Remember to see the value in each place you visit and don’t become jaded over time. It doesn’t just have to be the big-ticket items either – Sometimes city parks or small temples can provide a lot of merit.
Don’t forget, some people dream their entire lives of being able to see the Eiffel Tower or the Forbidden City. Don’t get there and be nonchalant just because you have seen a lot of other cool things.
4. Have One Day Off A Week
Everyone needs a day off to recharge the batteries. A morning to sleep in, an afternoon to sit in a park and read a book, catching the latest movie at the cinema – these things are essential to keep sane when on the road!
Not everyday needs to be filled with museums and sightseeing. People back home have weekends to unwind, and you will need the same. At least one day a week, take a break.
5. Stop Completely For A While
Even with your one day off of a week, being on the move all the time will grind you down. After two years crossing Asia we were completely burnt out, despite the incredible things we had done.
We wanted to form friendships with people that lasted longer than a couple of days.
We wanted to not feel lost all the time when we arrived in a new city. We wanted to unpack our backpacks once and not repack it again the next morning. We even found ourselves craving the thing that we most hate – ‘routine’.
One year into our current trip we settled down in Phong Nha, Vietnam for 2.5 months and took a vacation within a vacation. It did wonders for our soul!
By the end of our time there, we were refreshed and ready to tackle the next part of the adventure. Now we’ve slowed down a bit while we’re in Thailand and it has been excellent!
We spent 11 nights in one place in Koh Lanta – the longest we had been stationary in 14 months, and damn it felt good!
To survive long term travel, you really need to stop travelling now and then. Find a place you love with a good amount of things to keep you interested, rent a room in a house (or an entire bungalow), and return to a brief life of normality.
6. Get Back To Nature
If you are anything like us, you love being surrounded by nature. It soothes the soul. We love nothing more than going for a hike in a forest, climbing a mountain or sitting by a pristine river.
When the hustle and bustle of big cities grinds us down, we make a beeline for the nearest national park. Away from the noise and crowds, filling our lungs with fresh air helps put us back in a positive mindset.
To survive long term travel, spend as much time in nature as possible!
7. Get A Taste Of Something Different
You know what we ate a lot of during our 26 months in Asia? Rice and noodles. I mean A LOT of rice and noodles. You know what we get sick of? Rice and noodles.
Don’t get us wrong, we love Asian food, but every now and then we crave a pizza or a burger or some burritos or a pasta meal. These kind of foods aren’t usually cheap in Asia, but occasionally we just don’t care.
At some point the idea of eating another tortilla in Central America or one last donair kebab in Turkey is going to make you feel sick. Splash out sometimes and give in to whatever it is you are craving.
8. Keep Fit And Stay Healthy

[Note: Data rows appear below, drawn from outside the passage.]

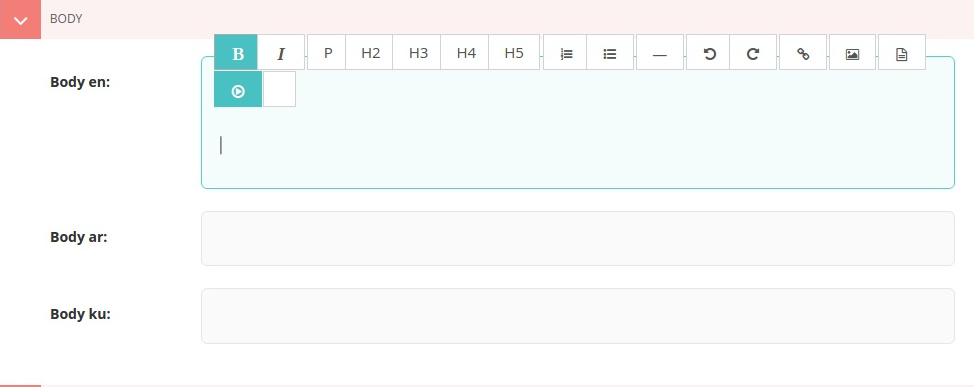
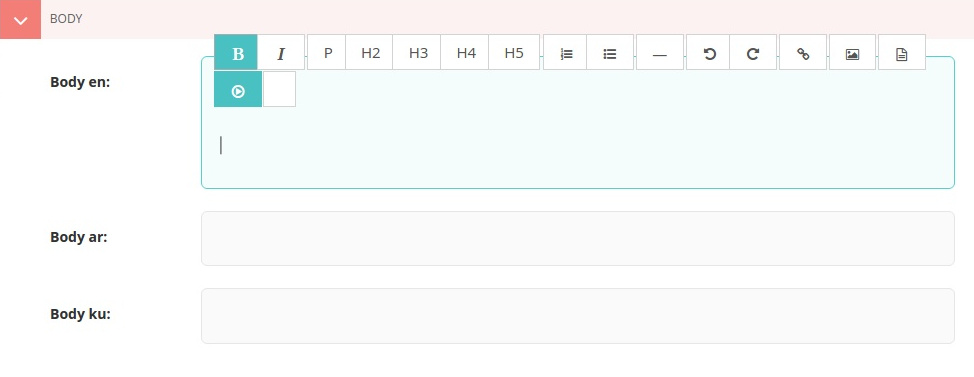
Changes

diff --git a/uodtemplates/sphinx_rtd_theme-master/demo_docs/source/page.rst b/uodtemplates/sphinx_rtd_theme-master/demo_docs/source/page.rst
@@ -78,15 +78,22 @@ Content
 ``Title``
 `````````
 
-	The English (EN) title is required, without it the page can not be created. ``Title`` is also equired to auto-generate the ``Slug`` and the HTML ``Page title``.
+	The English (EN) title is required, without it the page can not be created. ``Title`` is also equired for auto-generating ``Slug`` and HTML ``Page title``.
 
-	.. image:: static/page_title.jpg
+	.. image:: static/page_content_title.jpg
 
 
 ``Body``
 ````````
 
-	The page contents. You can insert multimedia objects, like images, videos and documents.
+	The page content. You can insert text, images, videos and documents.
 
-	.. image:: static/page_body.jpg
+	.. image:: static/page_content_body.jpg
 
+
+``Images``
+``````````
+
+	Single or multiple images can be uploaded. Supported formats are **``.jpg``** and **``.png``**. Maximum file size is **10MB**. 
+
+	.. image:: static/page_content_images.jpg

When you are at home, with a set schedule and normal routine, it is easier to make time to exercise or be careful about what you eat. When you are on the road, this becomes more difficult.
You might quit your plan of going for an evening run and instead make a habit of catching happy hour every night! Trust us, we know the feeling!

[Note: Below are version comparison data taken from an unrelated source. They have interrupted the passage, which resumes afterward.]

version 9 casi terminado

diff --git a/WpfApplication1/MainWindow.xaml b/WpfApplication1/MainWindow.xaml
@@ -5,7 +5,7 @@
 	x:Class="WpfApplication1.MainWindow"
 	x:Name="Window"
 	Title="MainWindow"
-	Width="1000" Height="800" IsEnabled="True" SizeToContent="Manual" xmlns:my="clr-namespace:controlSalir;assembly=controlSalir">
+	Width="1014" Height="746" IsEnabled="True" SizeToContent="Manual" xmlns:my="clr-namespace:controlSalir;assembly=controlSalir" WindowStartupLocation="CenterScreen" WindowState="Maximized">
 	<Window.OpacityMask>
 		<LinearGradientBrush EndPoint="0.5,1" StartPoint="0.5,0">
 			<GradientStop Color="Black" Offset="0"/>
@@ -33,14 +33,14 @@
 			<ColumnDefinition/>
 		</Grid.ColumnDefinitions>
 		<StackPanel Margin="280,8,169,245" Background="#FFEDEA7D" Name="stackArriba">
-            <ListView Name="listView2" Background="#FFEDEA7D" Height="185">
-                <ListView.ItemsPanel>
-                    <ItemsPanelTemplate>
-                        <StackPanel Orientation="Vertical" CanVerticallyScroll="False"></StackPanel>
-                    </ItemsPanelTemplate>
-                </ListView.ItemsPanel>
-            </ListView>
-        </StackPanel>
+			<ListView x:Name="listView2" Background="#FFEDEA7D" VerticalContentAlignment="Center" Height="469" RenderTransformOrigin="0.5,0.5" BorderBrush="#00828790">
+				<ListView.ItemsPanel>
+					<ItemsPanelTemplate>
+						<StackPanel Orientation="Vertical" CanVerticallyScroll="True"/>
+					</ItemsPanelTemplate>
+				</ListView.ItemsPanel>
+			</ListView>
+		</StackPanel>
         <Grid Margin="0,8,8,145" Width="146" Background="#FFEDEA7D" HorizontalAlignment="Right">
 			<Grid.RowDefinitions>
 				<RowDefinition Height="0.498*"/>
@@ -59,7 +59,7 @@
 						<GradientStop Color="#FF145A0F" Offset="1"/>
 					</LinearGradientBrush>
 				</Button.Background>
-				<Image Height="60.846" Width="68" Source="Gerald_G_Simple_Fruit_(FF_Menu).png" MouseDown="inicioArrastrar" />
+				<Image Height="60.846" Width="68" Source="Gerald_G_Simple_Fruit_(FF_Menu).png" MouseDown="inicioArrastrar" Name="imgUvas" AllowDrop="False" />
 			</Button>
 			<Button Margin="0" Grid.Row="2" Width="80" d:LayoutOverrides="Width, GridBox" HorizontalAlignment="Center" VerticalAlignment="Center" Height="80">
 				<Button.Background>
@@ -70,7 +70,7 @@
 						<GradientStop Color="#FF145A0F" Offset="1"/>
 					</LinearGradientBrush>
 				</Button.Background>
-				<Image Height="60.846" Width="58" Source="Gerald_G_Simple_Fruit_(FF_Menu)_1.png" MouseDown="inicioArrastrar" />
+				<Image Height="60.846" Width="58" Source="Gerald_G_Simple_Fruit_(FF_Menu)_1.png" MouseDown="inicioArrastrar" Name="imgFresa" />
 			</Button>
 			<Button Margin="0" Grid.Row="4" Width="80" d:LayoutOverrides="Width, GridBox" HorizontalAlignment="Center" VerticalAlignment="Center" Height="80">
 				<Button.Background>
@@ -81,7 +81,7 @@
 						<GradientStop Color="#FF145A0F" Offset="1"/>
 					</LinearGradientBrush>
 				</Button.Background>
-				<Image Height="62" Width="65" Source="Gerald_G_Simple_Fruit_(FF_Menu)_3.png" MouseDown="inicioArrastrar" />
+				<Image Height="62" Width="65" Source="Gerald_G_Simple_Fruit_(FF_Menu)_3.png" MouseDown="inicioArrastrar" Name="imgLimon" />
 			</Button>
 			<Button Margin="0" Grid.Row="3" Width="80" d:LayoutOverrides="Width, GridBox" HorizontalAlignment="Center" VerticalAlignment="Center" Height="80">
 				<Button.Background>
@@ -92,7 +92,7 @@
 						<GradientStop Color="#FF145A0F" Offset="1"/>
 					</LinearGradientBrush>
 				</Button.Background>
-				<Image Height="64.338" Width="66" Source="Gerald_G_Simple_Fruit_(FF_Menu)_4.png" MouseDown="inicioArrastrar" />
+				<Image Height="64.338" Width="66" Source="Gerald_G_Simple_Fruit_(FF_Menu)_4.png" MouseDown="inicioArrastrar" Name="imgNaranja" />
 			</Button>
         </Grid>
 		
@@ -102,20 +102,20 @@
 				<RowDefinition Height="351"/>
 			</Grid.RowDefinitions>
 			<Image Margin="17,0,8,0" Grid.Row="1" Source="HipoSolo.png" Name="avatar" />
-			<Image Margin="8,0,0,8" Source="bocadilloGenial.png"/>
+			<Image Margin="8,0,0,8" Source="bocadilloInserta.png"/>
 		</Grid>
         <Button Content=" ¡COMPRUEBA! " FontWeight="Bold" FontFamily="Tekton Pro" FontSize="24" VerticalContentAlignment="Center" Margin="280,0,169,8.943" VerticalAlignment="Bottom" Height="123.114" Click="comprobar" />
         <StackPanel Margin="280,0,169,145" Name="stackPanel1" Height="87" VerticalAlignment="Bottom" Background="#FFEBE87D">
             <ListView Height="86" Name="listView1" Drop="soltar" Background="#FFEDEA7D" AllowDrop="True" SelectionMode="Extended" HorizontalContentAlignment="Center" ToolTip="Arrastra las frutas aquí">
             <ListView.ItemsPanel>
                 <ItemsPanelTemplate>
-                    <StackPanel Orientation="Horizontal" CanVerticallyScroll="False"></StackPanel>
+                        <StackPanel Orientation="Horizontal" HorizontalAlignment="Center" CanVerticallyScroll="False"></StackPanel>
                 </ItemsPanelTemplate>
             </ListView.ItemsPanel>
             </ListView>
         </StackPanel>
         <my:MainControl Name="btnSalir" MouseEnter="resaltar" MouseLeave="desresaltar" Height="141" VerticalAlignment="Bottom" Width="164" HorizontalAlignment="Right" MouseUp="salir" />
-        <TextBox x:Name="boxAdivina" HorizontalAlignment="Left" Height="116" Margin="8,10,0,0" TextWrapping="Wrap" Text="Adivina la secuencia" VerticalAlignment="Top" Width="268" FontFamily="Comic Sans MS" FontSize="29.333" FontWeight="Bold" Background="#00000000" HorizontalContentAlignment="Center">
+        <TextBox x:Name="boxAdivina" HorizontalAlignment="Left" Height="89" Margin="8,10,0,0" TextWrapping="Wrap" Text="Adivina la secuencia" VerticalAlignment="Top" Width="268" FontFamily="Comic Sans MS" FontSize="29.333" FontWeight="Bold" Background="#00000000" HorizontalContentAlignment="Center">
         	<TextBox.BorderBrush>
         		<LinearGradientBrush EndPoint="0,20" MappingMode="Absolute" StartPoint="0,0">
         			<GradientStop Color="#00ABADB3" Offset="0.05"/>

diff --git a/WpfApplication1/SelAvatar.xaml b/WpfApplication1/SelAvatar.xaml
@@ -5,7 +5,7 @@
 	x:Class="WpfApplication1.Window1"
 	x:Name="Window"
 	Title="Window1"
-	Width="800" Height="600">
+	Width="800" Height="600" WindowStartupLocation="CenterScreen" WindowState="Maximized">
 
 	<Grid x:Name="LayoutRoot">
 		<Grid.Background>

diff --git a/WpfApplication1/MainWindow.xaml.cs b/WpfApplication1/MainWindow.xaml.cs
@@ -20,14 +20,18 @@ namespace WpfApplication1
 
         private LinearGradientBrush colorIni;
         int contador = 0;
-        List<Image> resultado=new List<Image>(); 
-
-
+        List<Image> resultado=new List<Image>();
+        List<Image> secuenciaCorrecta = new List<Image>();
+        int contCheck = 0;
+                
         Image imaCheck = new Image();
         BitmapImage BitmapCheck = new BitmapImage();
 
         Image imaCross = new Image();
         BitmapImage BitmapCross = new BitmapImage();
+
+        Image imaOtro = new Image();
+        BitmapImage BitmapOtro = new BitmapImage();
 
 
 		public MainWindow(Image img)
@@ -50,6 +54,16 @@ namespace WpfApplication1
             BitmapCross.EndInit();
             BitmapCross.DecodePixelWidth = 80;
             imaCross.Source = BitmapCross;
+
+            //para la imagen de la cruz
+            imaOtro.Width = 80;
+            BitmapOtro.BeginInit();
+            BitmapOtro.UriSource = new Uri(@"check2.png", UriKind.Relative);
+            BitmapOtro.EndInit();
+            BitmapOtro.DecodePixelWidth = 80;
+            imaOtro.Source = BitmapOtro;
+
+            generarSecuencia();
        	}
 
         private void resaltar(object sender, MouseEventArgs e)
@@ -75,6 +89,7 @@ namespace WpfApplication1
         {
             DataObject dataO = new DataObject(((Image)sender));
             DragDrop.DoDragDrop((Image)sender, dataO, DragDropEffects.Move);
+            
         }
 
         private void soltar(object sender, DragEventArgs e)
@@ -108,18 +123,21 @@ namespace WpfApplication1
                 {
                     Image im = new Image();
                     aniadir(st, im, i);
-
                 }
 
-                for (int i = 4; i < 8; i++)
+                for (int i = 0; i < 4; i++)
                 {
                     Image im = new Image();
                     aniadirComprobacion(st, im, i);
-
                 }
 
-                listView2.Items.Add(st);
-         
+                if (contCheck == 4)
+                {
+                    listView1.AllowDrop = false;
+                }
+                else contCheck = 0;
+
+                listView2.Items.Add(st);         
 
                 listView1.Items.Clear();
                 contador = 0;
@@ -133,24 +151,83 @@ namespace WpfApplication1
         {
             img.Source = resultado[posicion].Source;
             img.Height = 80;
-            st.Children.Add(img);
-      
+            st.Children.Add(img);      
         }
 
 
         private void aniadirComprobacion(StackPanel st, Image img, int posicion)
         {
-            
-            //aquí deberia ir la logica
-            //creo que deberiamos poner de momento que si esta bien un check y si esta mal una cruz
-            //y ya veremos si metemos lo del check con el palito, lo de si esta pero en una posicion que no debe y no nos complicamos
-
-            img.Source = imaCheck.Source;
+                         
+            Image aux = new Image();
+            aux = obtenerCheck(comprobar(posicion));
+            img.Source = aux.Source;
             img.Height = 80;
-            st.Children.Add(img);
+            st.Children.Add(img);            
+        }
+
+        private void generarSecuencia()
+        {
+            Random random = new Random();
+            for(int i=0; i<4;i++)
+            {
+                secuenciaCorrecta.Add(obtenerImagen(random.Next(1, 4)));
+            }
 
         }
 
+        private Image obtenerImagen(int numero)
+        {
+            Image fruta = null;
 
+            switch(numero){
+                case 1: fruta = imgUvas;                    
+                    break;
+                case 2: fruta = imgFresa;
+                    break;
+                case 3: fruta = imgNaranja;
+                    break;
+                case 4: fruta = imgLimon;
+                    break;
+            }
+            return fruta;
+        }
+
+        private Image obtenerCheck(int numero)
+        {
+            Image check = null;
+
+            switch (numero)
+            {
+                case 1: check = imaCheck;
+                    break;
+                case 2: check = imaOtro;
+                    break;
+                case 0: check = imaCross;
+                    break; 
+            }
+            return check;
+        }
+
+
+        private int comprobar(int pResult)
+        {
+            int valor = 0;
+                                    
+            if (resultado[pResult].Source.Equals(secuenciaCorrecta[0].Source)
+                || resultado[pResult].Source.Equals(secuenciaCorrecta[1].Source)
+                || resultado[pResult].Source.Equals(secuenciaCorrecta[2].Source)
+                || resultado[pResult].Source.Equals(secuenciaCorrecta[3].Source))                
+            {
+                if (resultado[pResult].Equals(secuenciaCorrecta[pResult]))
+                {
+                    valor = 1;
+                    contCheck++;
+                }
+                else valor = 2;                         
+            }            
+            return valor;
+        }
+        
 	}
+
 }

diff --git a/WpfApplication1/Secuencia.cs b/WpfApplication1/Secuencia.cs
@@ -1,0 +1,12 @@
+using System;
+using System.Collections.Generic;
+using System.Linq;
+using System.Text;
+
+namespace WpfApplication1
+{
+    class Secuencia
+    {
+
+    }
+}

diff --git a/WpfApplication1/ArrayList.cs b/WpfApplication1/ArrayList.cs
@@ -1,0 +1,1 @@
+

Don’t forget to keep up your daily exercise. It can be as simple as walking instead of taking a bus or taxi every day, or doing some push ups and sit ups when you wake up.
Consider have a detox day every week where you only eat fruit and vegetables, or have a strict rule of only drinking a few nights a week. Try to get a solid night’s sleep and not stay up to late.
That was one reason we returned to Thailand – to detox and get healthy again. We just completed one month off alcohol, and have really changed our diet.
And while we admit we haven’t exercised as much as we could have, we still feel great! And most importantly, eating healthy has helped get us ready for our next big travels.
Over 7 years later, we’re still surviving long term travel…